25 Must-See Music Documentaries

Our favorite of this week’s several fine indie releases is Searching for Sugar Man, Swedish filmmaker Malik Bendjelloul’s investigative profile of Sixto Rodriguez, a singer/songwriter who should have been a giant star in the early 1970s and instead faded into obscurity (and then became a cult sensation in New Zealand, Australia, and apartheid-era South Africa). Bendjelloul’s warm, kind film is both a showcase for terrific music and a compelling human interest story; it deserves a place alongside the best music documentaries, and since it reminded us of them, we thought we’d compile a list of our favorite music docs. It’s a list that’s constantly in flux, so we’ve included some alternates (as well as where you can see them); we’d love to hear yours as well. Check it out after the jump.


Michael Wadleigh’s 1970 portrait of the iconic 1969 music festival is a gloriously living, breathing film, a pulsating document of one of the most remarkable moments in all of pop culture. It may well be the greatest concert film ever made — and one of the greatest documentaries as well. Even if it isn’t, has there ever been a doc that is so much pure fun to watch?
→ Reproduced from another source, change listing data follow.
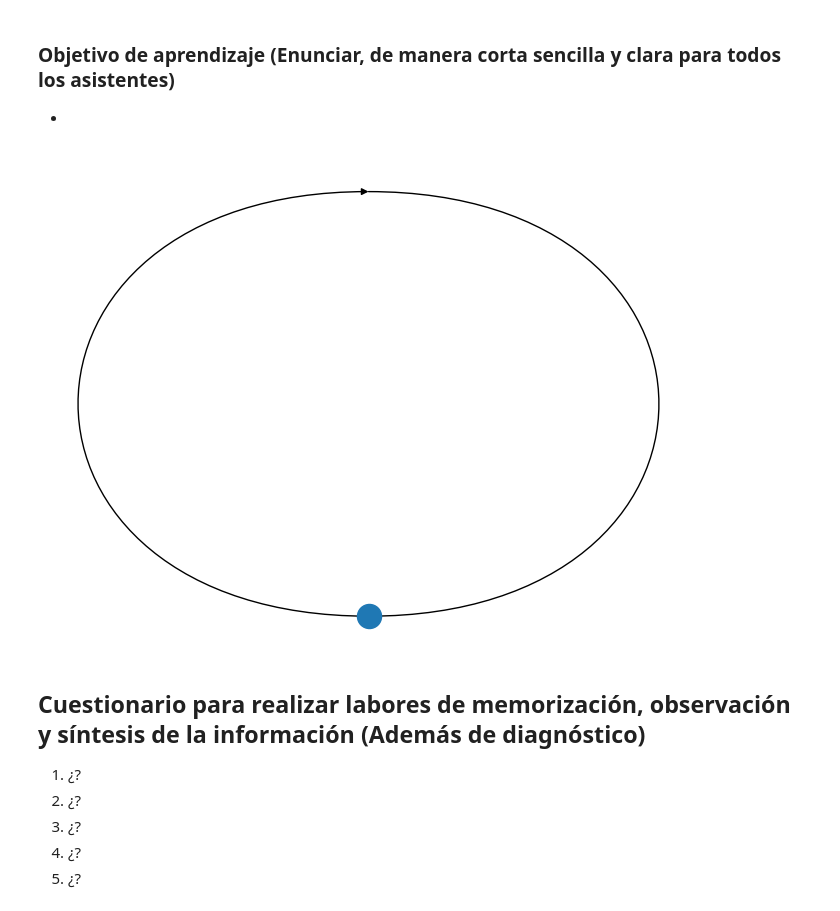
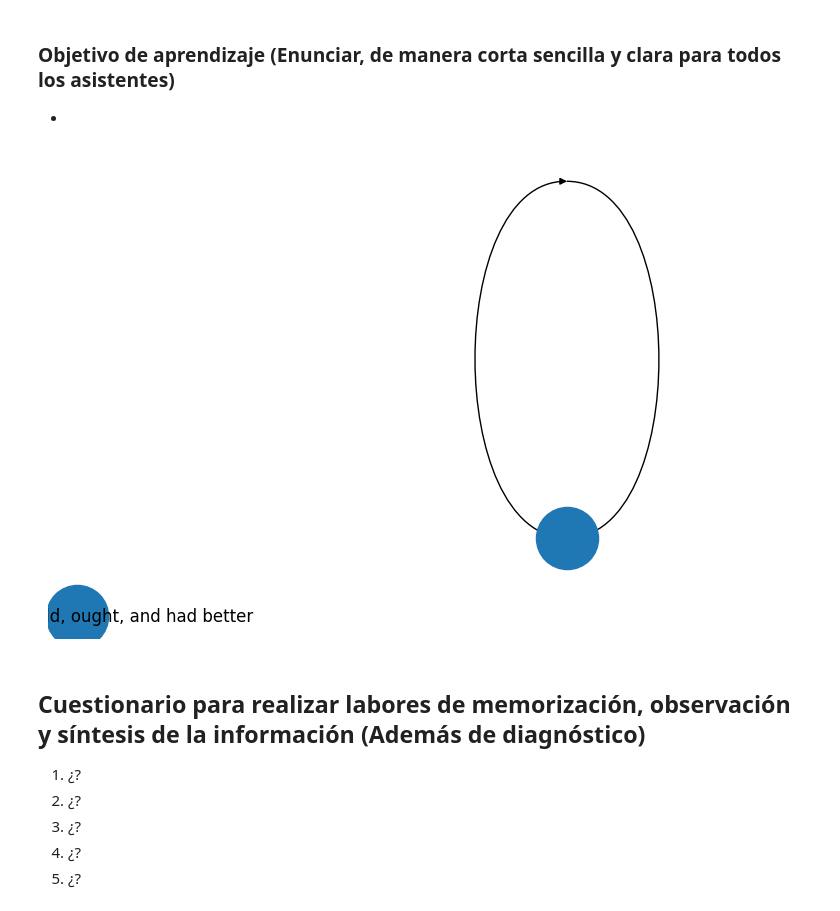
Before and after one commit to marco-canas/english_for_scientific_communication, a Jupyter notebook: A1/2_section/25_modal_verb_should_ought_to_had_better/1_modal_verb_should_ought_had_better.ipynb, the cells around one changed output. Saved outputs shown, nothing was run; the diff lists cells and outputs as text; code cells hidden in the pictures.

Commit message:
clase 25 sobre los modal verbs: had better, ought and should

```diff
--- a/A1/2_section/25_modal_verb_should_ought_to_had_better/1_modal_verb_should_ought_had_better.ipynb
+++ b/A1/2_section/25_modal_verb_should_ought_to_had_better/1_modal_verb_should_ought_had_better.ipynb
@@ -189,26 +189,32 @@ vez que otras personas nos asocien con cualquiera de estos sentimientos, disminu
 # %%
 # Mapa conceptual de la clase
 import networkx as nx
+import matplotlib.pyplot as plt
 
 G = nx.DiGraph()
+c1 ='Modal verb: Should, ought, and had better'
 
 # Agregar lísta de conceptos
 
-lista_conceptos = ['', '']
+lista_conceptos = [c1, '']
 
 G.add_nodes_from(lista_conceptos)
 
 # Agregar las flechas de vinculación de conceptos
 
 pares_conceptos_vinculados = [("", "")]
 
 G.add_edges_from(pares_conceptos_vinculados)
 
 pos = nx.spring_layout(G, seed = 513)
 
-nx.draw(G, pos)
+nx.draw(G, pos, with_labels = True, node_size = 2000)
+
+plt.savefig('/home/marco/Documentos/investigacion/english_for_scientific_communication/A1/2_section/25_modal_verb_should_ought_to_had_better/Modal_verb_Should_ought_had_better.jpg')
+
+# documentación de draw.nexworkx: https://networkx.org/documentation/stable/reference/generated/networkx.drawing.nx_pylab.draw_networkx.html#networkx.drawing.nx_pylab.draw_networkx
 # %% [output]
-[figure, old version]
+[figure, new version]
 # %% [markdown]
 ## Cuestionario para realizar labores de memorización, observación y síntesis de la información (Además de diagnóstico)
 
```
Also changed, not shown: parts of 6 cells of this notebook, 1 other file.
Much of that fun is in the assembly; the film was edited, from 120 miles of raw footage (they shot most of the weekend, and sometimes had over a dozen cameras going), by a team headed up by a young Martin Scorsese and his future editor, the great Thelma Schoonmaker. They cut to the rhythms of the music, with a variety of visuals and a proximity to the players that is stunning, and the exhilarating split-screen editing may have become a cliché in the years past, but it is so effectively done here, it gobsmacks you. But it’s not just a concert film; their documentary footage gives the viewer a genuine sense of the time and the place, of what it must have been like to be there at that remarkable moment.

SEE IT: On Blu-ray, in its 40th anniversary edition, and go ahead and watch the full director’s cut (all three-and-three-quarter hours of it).
ALSO SEE: Monterey Pop, D. A. Pennebaker’s earlier capturing of the 1967 Monterey Pop Festival, which isn’t quite the rock-doc epic that Woodstock is (it runs a scant 79 minutes), but features some terrific performances and fascinating behind-the-scenes footage; Criterion’s expanded edition features several additional performances and full sets by Otis Redding and Jimi Hendrix.